[Start of section]

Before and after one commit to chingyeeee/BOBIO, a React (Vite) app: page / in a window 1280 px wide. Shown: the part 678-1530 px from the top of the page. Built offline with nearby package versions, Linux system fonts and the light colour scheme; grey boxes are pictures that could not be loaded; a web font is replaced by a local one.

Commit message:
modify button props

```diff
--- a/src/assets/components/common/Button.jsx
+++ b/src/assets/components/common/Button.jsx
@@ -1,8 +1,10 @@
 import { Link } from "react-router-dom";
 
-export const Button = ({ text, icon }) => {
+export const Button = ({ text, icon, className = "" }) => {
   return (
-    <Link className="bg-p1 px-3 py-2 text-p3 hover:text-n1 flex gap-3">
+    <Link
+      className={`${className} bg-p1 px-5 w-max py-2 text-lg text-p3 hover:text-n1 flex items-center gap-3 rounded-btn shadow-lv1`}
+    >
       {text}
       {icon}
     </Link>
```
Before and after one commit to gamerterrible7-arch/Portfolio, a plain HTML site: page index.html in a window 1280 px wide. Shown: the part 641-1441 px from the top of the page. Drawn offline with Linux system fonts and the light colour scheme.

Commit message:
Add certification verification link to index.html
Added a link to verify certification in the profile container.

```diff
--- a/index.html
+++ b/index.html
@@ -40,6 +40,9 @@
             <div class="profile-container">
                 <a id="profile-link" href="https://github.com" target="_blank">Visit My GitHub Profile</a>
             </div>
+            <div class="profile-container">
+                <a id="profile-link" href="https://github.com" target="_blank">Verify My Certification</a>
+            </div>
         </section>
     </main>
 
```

[End of section]

YOUR TASK: Full repetition needed. Write out every entry above exactly as given.

ANSWER BELOW:
Before and after one commit to chingyeeee/BOBIO, a React (Vite) app: page / in a window 1280 px wide. Shown: the part 678-1530 px from the top of the page. Built offline with nearby package versions, Linux system fonts and the light colour scheme; grey boxes are pictures that could not be loaded; a web font is replaced by a local one.

Commit message:
modify button props

```diff
--- a/src/assets/components/common/Button.jsx
+++ b/src/assets/components/common/Button.jsx
@@ -1,8 +1,10 @@
 import { Link } from "react-router-dom";
 
-export const Button = ({ text, icon }) => {
+export const Button = ({ text, icon, className = "" }) => {
   return (
-    <Link className="bg-p1 px-3 py-2 text-p3 hover:text-n1 flex gap-3">
+    <Link
+      className={`${className} bg-p1 px-5 w-max py-2 text-lg text-p3 hover:text-n1 flex items-center gap-3 rounded-btn shadow-lv1`}
+    >
       {text}
       {icon}
     </Link>
```
Before and after one commit to gamerterrible7-arch/Portfolio, a plain HTML site: page index.html in a window 1280 px wide. Shown: the part 641-1441 px from the top of the page. Drawn offline with Linux system fonts and the light colour scheme.

Commit message:
Add certification verification link to index.html
Added a link to verify certification in the profile container.

```diff
--- a/index.html
+++ b/index.html
@@ -40,6 +40,9 @@
             <div class="profile-container">
                 <a id="profile-link" href="https://github.com" target="_blank">Visit My GitHub Profile</a>
             </div>
+            <div class="profile-container">
+                <a id="profile-link" href="https://github.com" target="_blank">Verify My Certification</a>
+            </div>
         </section>
     </main>
 
```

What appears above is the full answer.